LA: Why the theme of Alienation for the first issue? Is this a common theme throughout your personal work? HS: I’ve always felt alienated and found solace in cyberspace for expression. This world is chaotic and I just look at it in a way-how tragic we really are. I would see human beings as parasites on this planet constantly taking but never giving back fully to nature. I know it’s a bit too pessimistic but I do have hope for humanity. Alienation is a theme in a lot of my work because I love science fiction and I’ve always felt like an alien or a glitch in the system. I feel like I am an alien-a foreigner, an immigrant...and constantly navigating in those spaces. I’m pretty sure actual aliens are laughing at our condition. I always like to imagine how they’d look at us.
LA: Can you talk a bit about the Art Balaayo exhibit that just went down in London and the significance of that show? HS: The Art Balaayo exhibition was held at Red Door Studios, London, UK from May 5th to May 14th. Balaayo means trouble or bullshit in Somali. Over a year ago I co-founded a podcast with the name Art Balaayo, the podcast is currently on hiatus. Zeinab Saleh, the curator of the exhibition, was inspired by the name and wanted to make a space for young Somali female artists. For young Somali artists connecting is usually on the internet, we create our own communities so having that in the IRL is magical.
As Najma Sharif puts it “For those of us who grew up online, in countries outside of Somalia, the internet is as much a part of our culture as our ethnic identity” I couldn’t attend the exhibition but I felt like I was there via the URL. All of the women who were part of the Art Balaayo exhbition are amazing.
LA: I know you also do your own illustration, zines, and mini comics. Anything in particular you are working on at the moment that you’d like to share with us? HS: I’m currently working on a project featuring a character that floats around a lot-she’s ethereal and not fully human. Hopefully I’ll finish it by the end of summer.

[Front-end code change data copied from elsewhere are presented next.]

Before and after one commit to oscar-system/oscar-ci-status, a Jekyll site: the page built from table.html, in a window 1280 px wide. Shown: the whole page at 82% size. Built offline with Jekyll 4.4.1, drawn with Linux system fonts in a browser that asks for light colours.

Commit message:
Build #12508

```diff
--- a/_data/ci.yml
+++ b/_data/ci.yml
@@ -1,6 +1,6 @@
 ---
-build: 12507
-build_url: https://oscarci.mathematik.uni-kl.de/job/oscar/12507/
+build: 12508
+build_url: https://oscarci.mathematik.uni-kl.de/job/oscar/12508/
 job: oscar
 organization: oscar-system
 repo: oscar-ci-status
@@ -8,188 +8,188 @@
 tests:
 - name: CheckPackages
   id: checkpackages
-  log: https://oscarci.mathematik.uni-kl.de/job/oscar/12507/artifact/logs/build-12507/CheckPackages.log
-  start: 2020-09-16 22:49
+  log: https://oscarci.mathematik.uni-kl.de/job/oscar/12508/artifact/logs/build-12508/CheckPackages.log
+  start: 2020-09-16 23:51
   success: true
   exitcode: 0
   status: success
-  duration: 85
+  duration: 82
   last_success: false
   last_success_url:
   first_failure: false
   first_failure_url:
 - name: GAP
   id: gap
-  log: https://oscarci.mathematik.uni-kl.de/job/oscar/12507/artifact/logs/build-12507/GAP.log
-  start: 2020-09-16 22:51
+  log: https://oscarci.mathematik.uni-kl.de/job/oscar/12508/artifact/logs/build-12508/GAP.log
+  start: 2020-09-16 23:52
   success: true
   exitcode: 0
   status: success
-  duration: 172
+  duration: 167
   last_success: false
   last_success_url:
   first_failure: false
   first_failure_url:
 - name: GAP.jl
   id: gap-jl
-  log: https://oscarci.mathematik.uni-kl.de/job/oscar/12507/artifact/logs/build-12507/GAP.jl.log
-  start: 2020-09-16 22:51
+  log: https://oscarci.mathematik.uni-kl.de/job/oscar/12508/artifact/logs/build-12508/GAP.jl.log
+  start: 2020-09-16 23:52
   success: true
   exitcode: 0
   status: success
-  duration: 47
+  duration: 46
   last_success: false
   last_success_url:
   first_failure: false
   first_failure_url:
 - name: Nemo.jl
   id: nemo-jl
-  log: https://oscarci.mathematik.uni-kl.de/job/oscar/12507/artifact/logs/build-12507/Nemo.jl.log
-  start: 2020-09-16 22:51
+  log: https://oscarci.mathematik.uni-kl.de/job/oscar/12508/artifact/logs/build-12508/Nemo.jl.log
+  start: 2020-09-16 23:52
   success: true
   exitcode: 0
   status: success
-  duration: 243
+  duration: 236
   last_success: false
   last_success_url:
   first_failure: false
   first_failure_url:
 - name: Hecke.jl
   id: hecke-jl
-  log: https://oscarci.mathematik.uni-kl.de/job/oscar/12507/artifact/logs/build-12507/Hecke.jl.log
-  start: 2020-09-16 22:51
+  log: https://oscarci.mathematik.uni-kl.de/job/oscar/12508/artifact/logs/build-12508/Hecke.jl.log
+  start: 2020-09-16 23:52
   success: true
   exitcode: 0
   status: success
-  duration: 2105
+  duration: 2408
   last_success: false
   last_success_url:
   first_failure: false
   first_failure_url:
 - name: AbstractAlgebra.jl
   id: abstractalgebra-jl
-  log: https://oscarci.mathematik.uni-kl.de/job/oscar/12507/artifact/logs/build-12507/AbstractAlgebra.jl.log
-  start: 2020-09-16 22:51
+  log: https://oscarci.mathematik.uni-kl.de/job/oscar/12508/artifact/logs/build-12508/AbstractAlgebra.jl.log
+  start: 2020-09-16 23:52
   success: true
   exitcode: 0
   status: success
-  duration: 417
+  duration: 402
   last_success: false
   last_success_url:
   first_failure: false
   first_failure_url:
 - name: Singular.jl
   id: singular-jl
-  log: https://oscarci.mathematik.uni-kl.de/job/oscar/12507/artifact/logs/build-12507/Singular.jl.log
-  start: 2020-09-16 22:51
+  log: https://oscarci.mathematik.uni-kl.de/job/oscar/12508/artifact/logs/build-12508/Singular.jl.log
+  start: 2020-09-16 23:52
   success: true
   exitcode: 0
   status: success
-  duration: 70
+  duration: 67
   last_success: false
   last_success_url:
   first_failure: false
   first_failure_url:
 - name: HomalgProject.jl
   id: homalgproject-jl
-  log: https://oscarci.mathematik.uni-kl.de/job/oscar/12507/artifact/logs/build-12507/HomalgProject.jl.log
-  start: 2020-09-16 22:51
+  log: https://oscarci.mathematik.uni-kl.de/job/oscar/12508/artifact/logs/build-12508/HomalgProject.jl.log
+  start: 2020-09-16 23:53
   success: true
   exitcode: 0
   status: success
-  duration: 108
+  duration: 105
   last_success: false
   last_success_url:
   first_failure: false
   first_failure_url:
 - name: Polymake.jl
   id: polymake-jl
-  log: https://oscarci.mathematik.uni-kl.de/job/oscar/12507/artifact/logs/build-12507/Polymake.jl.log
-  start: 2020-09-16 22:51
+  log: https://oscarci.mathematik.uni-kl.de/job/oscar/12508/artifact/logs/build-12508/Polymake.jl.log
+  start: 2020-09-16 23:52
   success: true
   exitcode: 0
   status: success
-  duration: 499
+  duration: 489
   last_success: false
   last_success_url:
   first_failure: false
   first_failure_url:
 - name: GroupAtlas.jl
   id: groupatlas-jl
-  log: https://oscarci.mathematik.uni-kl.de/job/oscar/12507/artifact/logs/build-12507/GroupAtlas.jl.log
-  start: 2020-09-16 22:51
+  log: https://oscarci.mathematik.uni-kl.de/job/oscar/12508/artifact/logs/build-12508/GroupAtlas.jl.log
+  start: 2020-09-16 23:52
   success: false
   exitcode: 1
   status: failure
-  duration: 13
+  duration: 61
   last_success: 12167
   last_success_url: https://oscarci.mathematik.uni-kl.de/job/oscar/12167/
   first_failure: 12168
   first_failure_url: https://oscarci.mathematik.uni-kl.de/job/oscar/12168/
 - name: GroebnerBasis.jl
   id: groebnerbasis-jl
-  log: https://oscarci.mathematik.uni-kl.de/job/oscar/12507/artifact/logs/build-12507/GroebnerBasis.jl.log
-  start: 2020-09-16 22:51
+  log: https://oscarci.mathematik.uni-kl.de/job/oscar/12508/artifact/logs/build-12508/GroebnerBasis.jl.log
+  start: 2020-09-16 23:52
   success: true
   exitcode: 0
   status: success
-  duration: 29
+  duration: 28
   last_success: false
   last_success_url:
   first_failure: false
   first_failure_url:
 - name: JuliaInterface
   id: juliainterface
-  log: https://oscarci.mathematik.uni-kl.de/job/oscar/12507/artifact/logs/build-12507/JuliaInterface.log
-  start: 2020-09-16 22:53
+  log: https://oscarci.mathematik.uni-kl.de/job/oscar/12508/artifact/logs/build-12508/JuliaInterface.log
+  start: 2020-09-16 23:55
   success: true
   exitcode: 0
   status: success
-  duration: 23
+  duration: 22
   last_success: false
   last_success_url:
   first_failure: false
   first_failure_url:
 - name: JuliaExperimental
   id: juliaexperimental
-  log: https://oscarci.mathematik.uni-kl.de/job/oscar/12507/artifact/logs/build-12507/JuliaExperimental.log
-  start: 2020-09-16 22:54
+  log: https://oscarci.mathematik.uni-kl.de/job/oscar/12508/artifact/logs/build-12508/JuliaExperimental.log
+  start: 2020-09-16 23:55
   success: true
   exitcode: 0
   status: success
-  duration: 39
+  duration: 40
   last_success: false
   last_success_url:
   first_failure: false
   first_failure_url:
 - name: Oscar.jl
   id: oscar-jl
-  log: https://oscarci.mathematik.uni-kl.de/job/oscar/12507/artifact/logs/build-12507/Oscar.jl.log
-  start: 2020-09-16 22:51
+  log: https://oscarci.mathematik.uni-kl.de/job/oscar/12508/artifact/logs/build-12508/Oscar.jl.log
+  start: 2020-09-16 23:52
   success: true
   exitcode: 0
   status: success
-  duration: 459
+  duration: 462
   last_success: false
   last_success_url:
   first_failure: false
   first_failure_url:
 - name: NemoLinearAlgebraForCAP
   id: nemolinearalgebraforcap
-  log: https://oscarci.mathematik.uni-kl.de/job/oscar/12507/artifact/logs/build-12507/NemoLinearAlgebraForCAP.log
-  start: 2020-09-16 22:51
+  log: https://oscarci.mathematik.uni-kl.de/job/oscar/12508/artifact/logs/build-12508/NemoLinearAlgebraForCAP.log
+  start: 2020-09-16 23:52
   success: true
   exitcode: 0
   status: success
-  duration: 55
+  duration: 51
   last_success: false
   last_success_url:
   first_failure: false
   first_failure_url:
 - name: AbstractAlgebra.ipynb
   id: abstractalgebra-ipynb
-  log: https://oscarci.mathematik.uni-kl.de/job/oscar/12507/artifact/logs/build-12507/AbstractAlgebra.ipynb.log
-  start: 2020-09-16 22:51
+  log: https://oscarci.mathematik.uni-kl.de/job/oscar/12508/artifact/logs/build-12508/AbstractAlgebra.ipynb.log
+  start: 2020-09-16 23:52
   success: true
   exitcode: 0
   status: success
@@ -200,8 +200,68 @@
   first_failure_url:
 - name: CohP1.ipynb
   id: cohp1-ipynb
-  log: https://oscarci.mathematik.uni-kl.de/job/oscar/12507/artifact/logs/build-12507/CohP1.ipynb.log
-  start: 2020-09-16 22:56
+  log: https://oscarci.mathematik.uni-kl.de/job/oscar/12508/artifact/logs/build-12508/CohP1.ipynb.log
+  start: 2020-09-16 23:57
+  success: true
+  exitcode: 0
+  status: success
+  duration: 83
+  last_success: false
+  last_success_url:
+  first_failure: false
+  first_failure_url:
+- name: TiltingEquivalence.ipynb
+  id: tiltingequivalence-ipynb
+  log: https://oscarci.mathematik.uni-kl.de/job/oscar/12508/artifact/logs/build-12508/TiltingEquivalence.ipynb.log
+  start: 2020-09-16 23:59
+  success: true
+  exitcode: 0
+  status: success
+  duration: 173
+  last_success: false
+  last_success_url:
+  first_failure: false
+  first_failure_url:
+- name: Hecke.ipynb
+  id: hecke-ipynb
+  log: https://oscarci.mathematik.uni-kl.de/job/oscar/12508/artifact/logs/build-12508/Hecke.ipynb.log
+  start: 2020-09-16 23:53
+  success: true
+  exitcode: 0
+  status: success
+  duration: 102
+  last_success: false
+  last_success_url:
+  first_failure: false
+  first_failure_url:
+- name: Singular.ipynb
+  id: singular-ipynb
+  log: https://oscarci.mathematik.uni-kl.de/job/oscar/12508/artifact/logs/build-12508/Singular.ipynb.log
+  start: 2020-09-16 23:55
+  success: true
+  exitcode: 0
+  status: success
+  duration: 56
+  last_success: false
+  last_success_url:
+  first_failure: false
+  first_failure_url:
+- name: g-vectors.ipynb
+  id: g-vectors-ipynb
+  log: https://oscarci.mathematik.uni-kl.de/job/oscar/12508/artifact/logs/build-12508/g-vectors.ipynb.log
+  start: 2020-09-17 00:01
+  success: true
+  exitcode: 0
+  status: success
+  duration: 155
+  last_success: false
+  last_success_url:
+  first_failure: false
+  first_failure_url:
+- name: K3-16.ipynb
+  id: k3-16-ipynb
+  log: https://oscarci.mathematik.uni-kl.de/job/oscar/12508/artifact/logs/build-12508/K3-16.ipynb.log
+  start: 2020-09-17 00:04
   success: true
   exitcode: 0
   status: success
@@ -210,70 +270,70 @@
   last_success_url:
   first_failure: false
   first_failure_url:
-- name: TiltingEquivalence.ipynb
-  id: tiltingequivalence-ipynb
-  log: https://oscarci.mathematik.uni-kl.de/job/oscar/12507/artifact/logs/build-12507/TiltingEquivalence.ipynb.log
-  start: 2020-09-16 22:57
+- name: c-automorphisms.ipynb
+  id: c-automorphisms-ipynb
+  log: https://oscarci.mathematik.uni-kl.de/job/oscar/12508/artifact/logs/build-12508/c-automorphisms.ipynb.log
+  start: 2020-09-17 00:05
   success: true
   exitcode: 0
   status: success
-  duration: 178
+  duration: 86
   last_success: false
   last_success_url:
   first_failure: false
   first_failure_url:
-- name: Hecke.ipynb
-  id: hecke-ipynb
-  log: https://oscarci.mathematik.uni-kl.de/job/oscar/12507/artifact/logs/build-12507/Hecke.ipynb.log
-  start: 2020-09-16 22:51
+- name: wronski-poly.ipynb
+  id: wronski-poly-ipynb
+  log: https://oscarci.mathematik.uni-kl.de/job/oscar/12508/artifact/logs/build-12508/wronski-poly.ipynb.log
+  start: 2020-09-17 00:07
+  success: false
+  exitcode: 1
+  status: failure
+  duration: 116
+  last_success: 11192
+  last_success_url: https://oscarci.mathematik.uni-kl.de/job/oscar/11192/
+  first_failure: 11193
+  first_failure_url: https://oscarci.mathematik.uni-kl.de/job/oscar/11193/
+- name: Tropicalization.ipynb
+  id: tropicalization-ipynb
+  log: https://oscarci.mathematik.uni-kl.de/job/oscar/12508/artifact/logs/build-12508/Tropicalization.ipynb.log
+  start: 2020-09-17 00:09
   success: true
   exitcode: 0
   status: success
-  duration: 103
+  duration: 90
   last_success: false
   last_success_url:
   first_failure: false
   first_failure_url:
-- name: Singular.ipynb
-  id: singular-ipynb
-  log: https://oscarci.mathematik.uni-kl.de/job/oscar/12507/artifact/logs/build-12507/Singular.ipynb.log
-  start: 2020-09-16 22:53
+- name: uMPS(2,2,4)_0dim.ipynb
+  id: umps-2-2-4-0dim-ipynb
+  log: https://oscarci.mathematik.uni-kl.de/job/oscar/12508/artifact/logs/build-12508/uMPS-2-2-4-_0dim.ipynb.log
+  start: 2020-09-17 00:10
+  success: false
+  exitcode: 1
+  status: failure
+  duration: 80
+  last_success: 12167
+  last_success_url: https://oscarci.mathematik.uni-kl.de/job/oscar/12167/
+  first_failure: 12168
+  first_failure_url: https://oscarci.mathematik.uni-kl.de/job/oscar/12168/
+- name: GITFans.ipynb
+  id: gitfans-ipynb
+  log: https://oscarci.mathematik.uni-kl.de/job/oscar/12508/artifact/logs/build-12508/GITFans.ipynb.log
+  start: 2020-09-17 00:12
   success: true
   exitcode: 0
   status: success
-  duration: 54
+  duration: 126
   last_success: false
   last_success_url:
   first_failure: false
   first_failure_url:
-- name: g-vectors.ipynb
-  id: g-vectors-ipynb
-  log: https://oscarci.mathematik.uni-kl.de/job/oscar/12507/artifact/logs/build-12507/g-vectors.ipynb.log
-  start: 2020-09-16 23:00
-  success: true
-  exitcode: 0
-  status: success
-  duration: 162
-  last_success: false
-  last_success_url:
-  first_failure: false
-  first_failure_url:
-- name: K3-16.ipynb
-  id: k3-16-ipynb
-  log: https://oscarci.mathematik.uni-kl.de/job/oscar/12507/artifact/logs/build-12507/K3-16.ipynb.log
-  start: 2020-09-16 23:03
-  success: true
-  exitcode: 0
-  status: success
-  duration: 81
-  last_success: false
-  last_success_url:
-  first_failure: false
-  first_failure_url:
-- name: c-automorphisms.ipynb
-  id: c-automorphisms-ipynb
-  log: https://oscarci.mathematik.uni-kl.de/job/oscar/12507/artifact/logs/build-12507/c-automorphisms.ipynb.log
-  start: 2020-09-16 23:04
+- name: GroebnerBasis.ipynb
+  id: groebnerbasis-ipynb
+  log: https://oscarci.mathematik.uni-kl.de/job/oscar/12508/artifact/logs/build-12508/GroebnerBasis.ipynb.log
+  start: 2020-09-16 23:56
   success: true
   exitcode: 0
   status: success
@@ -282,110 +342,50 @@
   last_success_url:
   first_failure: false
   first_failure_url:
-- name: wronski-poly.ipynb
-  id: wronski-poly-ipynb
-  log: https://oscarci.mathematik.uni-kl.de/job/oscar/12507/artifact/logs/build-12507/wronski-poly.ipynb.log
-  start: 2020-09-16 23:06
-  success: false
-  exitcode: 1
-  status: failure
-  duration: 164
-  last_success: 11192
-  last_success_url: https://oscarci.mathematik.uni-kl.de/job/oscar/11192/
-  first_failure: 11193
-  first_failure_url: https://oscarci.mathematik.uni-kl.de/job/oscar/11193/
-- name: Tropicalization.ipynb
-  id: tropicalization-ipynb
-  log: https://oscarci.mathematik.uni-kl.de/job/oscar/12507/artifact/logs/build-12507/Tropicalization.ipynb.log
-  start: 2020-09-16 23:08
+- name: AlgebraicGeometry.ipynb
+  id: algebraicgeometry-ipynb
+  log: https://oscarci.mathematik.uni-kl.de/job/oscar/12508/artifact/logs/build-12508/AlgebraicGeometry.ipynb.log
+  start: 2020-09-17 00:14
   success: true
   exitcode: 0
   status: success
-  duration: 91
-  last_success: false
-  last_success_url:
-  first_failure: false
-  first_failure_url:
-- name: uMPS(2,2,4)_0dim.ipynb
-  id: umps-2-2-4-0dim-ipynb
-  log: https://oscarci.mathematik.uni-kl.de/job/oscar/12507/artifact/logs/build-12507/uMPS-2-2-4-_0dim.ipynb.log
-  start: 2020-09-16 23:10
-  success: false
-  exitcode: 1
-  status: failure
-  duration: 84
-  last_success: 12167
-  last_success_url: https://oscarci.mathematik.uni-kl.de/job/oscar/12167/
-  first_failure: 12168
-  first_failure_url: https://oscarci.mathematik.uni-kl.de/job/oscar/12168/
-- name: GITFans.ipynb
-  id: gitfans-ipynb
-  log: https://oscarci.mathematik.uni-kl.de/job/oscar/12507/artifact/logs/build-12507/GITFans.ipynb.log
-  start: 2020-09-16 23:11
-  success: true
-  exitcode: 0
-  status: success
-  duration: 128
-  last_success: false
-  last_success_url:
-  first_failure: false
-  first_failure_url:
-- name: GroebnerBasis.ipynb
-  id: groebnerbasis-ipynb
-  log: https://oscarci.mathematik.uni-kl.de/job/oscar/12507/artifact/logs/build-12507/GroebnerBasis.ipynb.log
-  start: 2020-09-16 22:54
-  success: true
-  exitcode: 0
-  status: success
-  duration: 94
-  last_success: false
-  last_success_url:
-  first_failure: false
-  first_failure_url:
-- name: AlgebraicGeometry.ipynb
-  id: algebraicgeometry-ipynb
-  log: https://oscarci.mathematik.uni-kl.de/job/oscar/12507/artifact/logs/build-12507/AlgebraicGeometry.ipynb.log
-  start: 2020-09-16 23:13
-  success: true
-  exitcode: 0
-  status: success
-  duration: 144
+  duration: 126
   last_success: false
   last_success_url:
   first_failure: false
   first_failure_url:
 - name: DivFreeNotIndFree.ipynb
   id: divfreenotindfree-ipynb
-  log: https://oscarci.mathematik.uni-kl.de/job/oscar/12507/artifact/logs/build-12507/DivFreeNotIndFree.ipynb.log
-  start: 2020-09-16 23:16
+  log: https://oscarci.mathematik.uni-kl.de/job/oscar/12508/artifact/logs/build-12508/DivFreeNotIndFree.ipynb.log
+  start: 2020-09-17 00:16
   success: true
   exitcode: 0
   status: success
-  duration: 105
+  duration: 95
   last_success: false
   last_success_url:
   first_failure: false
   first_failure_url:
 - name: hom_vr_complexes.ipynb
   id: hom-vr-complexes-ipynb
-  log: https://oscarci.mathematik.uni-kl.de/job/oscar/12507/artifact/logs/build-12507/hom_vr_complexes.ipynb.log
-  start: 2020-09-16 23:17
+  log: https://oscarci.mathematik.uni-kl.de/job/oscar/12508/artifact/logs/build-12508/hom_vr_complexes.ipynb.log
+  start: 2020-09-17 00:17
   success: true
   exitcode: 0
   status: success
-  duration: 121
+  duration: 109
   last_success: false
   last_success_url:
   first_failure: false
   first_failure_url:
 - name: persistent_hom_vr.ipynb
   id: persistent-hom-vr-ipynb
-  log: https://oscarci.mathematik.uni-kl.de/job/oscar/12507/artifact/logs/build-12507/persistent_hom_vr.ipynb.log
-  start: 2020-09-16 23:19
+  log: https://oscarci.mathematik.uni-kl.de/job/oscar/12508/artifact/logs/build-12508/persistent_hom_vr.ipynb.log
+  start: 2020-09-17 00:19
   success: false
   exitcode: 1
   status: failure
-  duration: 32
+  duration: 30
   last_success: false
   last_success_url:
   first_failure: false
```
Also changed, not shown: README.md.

Many of Halima's zines, such as Body Body: A conversation between the body and the self, can be read online. You can also keep up with Halima's work by following her on twitter@gothlime, following her on instagram (also @gothlime) and by visiting her tumblr.